Looking Back, also known as Anthology, is a triple LP anthology by American soul musician Stevie Wonder, released in 1977 on Motown Records. Since its release in 12-inch triple LP format, it has not been reissued and is considered a limited edition. The album chronicles 40 songs from Wonder’s first Motown period, which precedes the classic period of his critically acclaimed albums.
Between 1963 and the end of 1971, Wonder placed over 25 songs on Billboard Hot 100. Twenty-four of those — including such radio staples as “Fingertips, Pt. 2”, “Uptight (Everything’s Alright)”, “I Was Made to Love Her”, “For Once in My Life”, “My Cherie Amour”, and “Signed, Sealed, Delivered I’m Yours” — appear on Looking Back. Wonder’s recordings in the ’60s stand apart from most Motown acts partially because he was paired with producers and writers who very rarely worked with the Temptations, Supremes, etc. In his early years, Wonder was often produced by Clarence Paul and/or William Stevenson and, during the golden years, by Henry Cosby. Then in 1970, Wonder started producing himself, beginning with Signed, Sealed & Delivered. Most of his singles were written by Wonder himself in tandem with a variety of others, or by Ron Miller. The hits alternated between stomping barn-burners and mid-tempo, understated ballads.

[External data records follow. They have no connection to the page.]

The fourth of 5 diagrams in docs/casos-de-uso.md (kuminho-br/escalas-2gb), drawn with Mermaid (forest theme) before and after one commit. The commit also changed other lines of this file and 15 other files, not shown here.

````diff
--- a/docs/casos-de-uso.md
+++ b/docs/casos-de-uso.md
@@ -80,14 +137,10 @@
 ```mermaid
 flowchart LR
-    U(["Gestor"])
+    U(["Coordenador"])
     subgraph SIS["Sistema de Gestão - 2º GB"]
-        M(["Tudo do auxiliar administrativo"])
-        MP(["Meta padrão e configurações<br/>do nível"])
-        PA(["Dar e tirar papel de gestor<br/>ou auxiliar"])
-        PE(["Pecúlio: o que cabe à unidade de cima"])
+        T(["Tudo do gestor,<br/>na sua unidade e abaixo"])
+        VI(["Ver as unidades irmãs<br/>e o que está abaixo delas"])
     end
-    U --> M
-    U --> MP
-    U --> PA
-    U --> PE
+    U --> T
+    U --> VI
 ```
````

Before the long-awaited Wonder box set, At the Close of a Century, was issued, this triple-album set was the ultimate early Wonder collection. It contains every major hit and many other vital singles from 1962–1971, showing his evolution from Ray Charles’ disciple to assembly-line hitmaker to individualistic artist. Unlike its other anthologies, which have been carved down from three-volume vinyl LPs to double-disc sets, Motown simply deleted this one altogether, although vigilant collectors may be able to obtain it through used record stores. It wouldn’t be until 1999’s At the Close of a Century that another Stevie Wonder anthology which included material from this period would be released.

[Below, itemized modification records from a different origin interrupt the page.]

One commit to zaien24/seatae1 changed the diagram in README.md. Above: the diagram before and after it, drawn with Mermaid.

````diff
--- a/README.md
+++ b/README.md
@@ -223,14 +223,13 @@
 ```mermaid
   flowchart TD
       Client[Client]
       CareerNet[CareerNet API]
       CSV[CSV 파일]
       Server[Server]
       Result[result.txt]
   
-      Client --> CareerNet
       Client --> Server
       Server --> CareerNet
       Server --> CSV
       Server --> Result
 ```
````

This compilation marks the first release of Stevie Wonder’s 1967 original recording of “Until You Come Back To Me (That’s What I’m Gonna Do),” which was a 1973 hit for Aretha Franklin. It’s also the only collection of his to feature material from his instrumental album Eivets Rednow.